I’m sure many of you are familiar with the venerable Kentshire Gallery. Established and owned by the same two related families since 1940, the name alone connotes the epitome of excellence in their field. Whether you know them from their original downtown building (above), their boutique in Bergdorf’s, their newer chic Madison Avenue shop (below), or from 1stdibs, it is common knowledge that Kentshire is considered one of the most respected dealers of fine antique English furniture and period jewelry in the country.
I lived near the impressive eight-story gallery in Greenwich Village for several years and frequently stopped by just to ogle the spectacular offerings. Kentshire was one of the earliest to display their wares as a series of “luxuriously appointed rooms” and it was a totally escapist pastime to get lost in a reverie of period extravagance. Susanna Salk, in her 1stdibs interview with partner Fred Imberman explained it perfectly – “…they ultimately created tantalizing room-like settings where clients felt as if they had entered an exquisite home – but where everything just happened to be for sale”. You can see what she means in this bedroom display below.
I recently became aware of the fact that Kentshire also sells vintage handbags and had the opportunity to speak with Ellen Israel, part of the Kentshire family, about the genesis of the collection. It all started about five years ago. Israel had always loved vintage bags and while shopping for the store’s jewelry collection in Europe, would occasionally pick some up for herself at the markets there. Upon returning home, she realized that they also made wonderful additions to the stores’ displays, as props in the jewelry vignettes. In fact, she did her job so well, that people started inquiring about purchasing the bags. As Israel began buying bags more consciously for sale, Ellen had a simple rule of thumb – if she loved it, she figured someone else would too and if it didn’t sell, she merely added it to her personal collection.
I asked her if she could elaborate more specifically on what she looks for when considering a bag. Israel explained that firstly the bag has to be beautiful. It’s not about the label – she is not interesting in carrying just name-brand bags, although she mentions Patricia Smith and Roberta de Camerino as vintage favorites. It is more about the design – it has to be something chic, something that makes her smile and has enduring style. Of course condition is also important for value. Customers want to be able to use the bags so they have to be in good condition. And that is one of the reasons she carries many bags with exotic skins – they wear well and are good value. In fact, Israel, pointed out, vintage bags hold their value very well for what they cost.
Israel shops for two collections a year – fall and spring. I stopped by the Madison Avenue and Bergdorf boutiques to take a look at this fall’s offerings.
This jet black crocodile doctor bag is a classic. It is a great larger size that makes it perfect for every day.

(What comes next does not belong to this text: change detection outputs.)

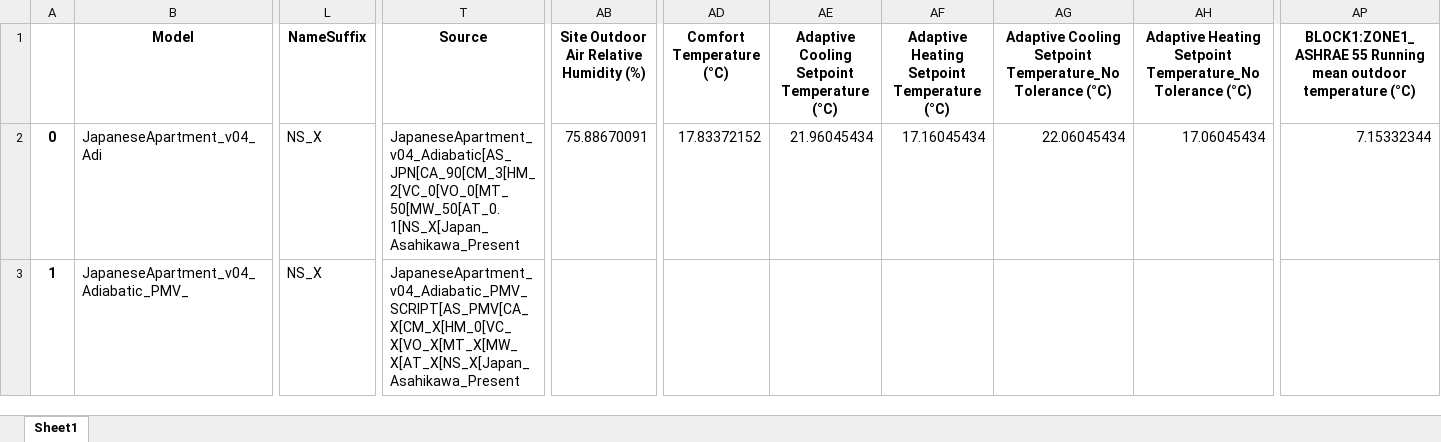
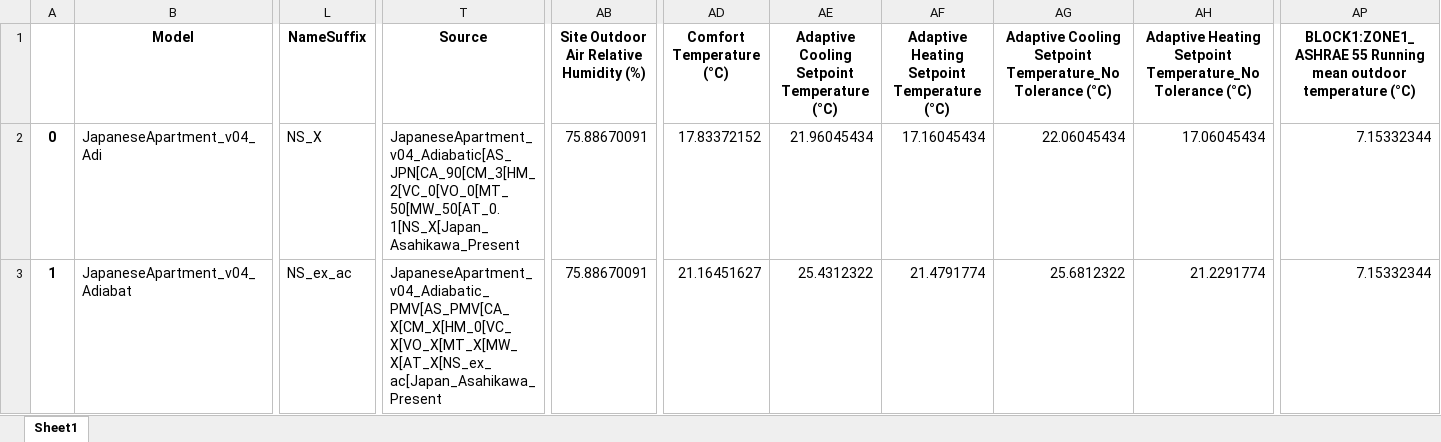
Before and after one commit to dsanchez-garcia/accim, an Excel workbook: to be deleted.xlsx, sheet Sheet1, drawn as a sheet; only a part is shown, gaps mark what is left out; values as stored, in another font and other column widths than the file's, no borders; the diff covers the shown part only; the diff names each change by its address in the sheet, - before the commit and + after, or states it on an @@ line.

```diff
--- a/to be deleted.xlsx (sheet Sheet1)
+++ b/to be deleted.xlsx (sheet Sheet1)
-B3 (Model): JapaneseApartment_v04_Adiabatic_PMV_
+B3 (Model): JapaneseApartment_v04_Adiabat
-L3 (NameSuffix): NS_X
+L3 (NameSuffix): NS_ex_ac
-T3 (Source): JapaneseApartment_v04_Adiabatic_PMV_SCRIPT[AS_PMV[CA_X[CM_X[HM_0[VC_X[VO_X[MT_X[MW_X[AT_X[NS_X[Japan_Asahikawa_Present
+T3 (Source): JapaneseApartment_v04_Adiabatic_PMV[AS_PMV[CA_X[CM_X[HM_0[VC_X[VO_X[MT_X[MW_X[AT_X[NS_ex_ac[Japan_Asahikawa_Present
-AB3: (empty)
+AB3: 75.88670091
-AD3 (Comfort Temperature (°C)): (empty)
+AD3 (Comfort Temperature (°C)): 21.16451627
-AE3: (empty)
+AE3: 25.4312322
-AF3: (empty)
+AF3: 21.4791774
-AG3: (empty)
+AG3: 25.6812322
-AH3: (empty)
+AH3: 21.2291774
-AP3: (empty)
+AP3: 7.15332344
```
Also changed, not shown: 88 edited cells elsewhere in this sheet, 8 other files.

From 1960, the solid brass twist dial clasp and studs give it a tailored modern appeal. ($4,275)
As we all know, leopard is hot this season. And what better way to add some spots to your wardrobe than with this fun tote. Dating from 1940, the amber handles give it a shot of go with everything color. ($1,675)
If you want to get in on the lady like glamour shown on the runways, this elegant Artcraft bag from 1960 would be perfect. The grey lizard would look fabulous with all your camel and I love how the gold plated push up clasp and protective edging on the outside pockets give it a little understated glitz. ($1,775)
And how about a non-leather alternative? This very mod looking bag from 1970 is made from black and gray swirled lucite assembled with horizontal slats and shelf handle. I think it would give a classic outfit a distinctive edge. ($775)
This Finesse La Model bag from 1970 is one of my favorites. The large tan lizard Kelly style purse with gold metal alligator clasp and embellishments, as well as a matching optional shoulder strap is so elegant and classic – not to mention one of a kind! ($3,250)
This next bag is going on my Christmas list. From 1950, it is spectacular black and white ponyskin with a gold metal frame and black leather trim. I admired it immediately, but then I saw it had the original mirror and I was in love. ($850)
This bag is like a piece of art – the Modigliani of bags. Made by Tu-Khan, a hard to find, coveted Italian mid-century manufacturer, it is deep saddle colored with a heavy brass sculptural loop handle. ($700)
My final two listings are smaller dressier bags. The first does not have an identified provenance but is adorable nonetheless. From 1940-50, it is obviously the brass horseshoe handles that make it. ($585)
And lastly is this black silk purse, a Faye Mell Design from Fleurette of Miami, circa 1950. It is an enchanting gem with its gilt metal and black cabochon bracelet handle and pierced heart and tassel embellishment. ($685)
People are attracted to vintage pieces for many reasons – perhaps because they have a certain history and/or aesthetic, a level of workmanship no longer available, represent a better value or simple because they are unique. Whatever your reason, these beautiful vintage bags, vetted by a distinguished establishment are sure to add élan to any outfit. Not to mention you wouldn’t see anyone else with your distinctive style!